> Exercise requirements: Would you copy the records exactly, leaving the pictures out?

┏━━

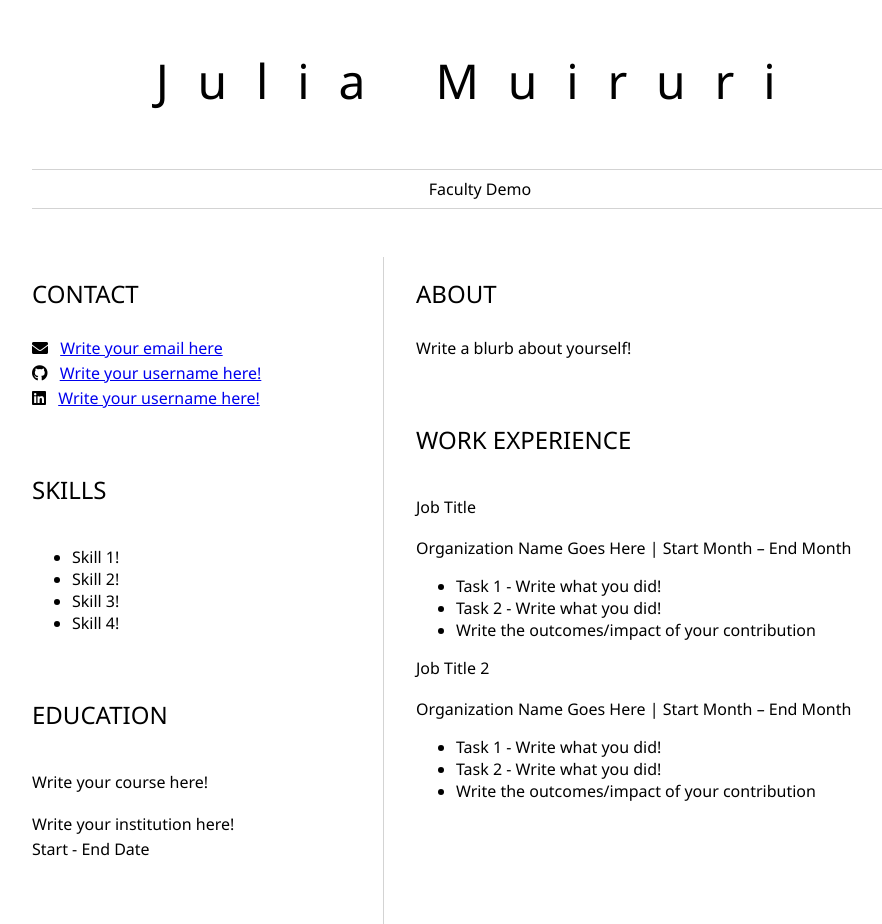
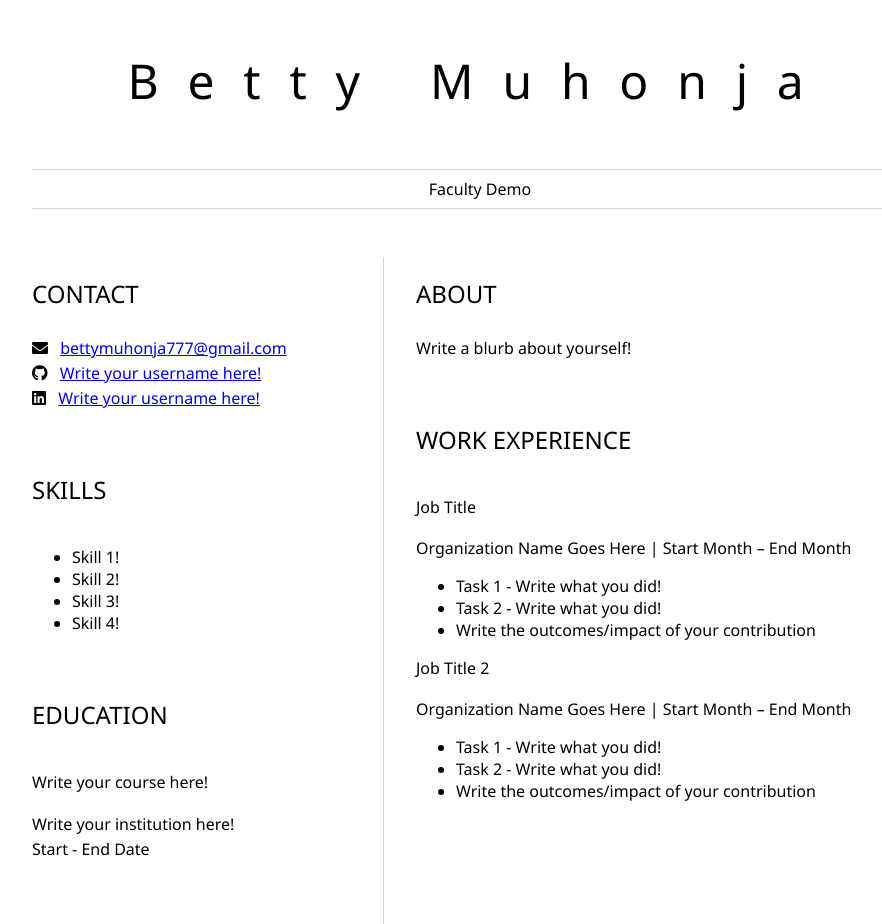
Before and after one commit to AtonyaBetty1/resume, a plain HTML site: page index.html in a window 1280 px wide. Shown: the whole page, without its empty margins (160-1042 px from the left). Drawn offline with Linux system fonts and the light colour scheme.

Commit message:
name changed

```diff
--- a/index.html
+++ b/index.html
@@ -2,13 +2,13 @@
 	<head>
 		<link href="style.css" rel="stylesheet">
         <link rel="stylesheet" href="https://cdnjs.cloudflare.com/ajax/libs/font-awesome/5.15.4/css/all.min.css">
-        <title>Julia Muiruri</title>
+        <title>Betty Muhonja</title>
 	</head>
 
 	<body>
 		<header id="header">
 			<!-- resume header with your name and title -->
-			<h1>Julia Muiruri</h1>
+			<h1>Betty Muhonja</h1>
 			<hr>
 			Faculty Demo
 			<hr>
@@ -20,7 +20,7 @@
 					<!-- contact info including social media -->
                     <p>
                         <i class="fa fa-envelope" aria-hidden="true"></i>
-                        <a href="mailto:username@domain.top-level domain">Write your email here</a>
+                        <a href="mailto:bettymuhonja777@gmail.com">bettymuhonja777@gmail.com</a>
                     </p>
                     <p>
                         <i class="fab fa-github" aria-hidden="true"></i>
```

┗━━

> Task solution:
Before and after one commit to AtonyaBetty1/resume, a plain HTML site: page index.html in a window 1280 px wide. Shown: the whole page, without its empty margins (160-1042 px from the left). Drawn offline with Linux system fonts and the light colour scheme.

Commit message:
name changed

```diff
--- a/index.html
+++ b/index.html
@@ -2,13 +2,13 @@
 	<head>
 		<link href="style.css" rel="stylesheet">
         <link rel="stylesheet" href="https://cdnjs.cloudflare.com/ajax/libs/font-awesome/5.15.4/css/all.min.css">
-        <title>Julia Muiruri</title>
+        <title>Betty Muhonja</title>
 	</head>
 
 	<body>
 		<header id="header">
 			<!-- resume header with your name and title -->
-			<h1>Julia Muiruri</h1>
+			<h1>Betty Muhonja</h1>
 			<hr>
 			Faculty Demo
 			<hr>
@@ -20,7 +20,7 @@
 					<!-- contact info including social media -->
                     <p>
                         <i class="fa fa-envelope" aria-hidden="true"></i>
-                        <a href="mailto:username@domain.top-level domain">Write your email here</a>
+                        <a href="mailto:bettymuhonja777@gmail.com">bettymuhonja777@gmail.com</a>
                     </p>
                     <p>
                         <i class="fab fa-github" aria-hidden="true"></i>
```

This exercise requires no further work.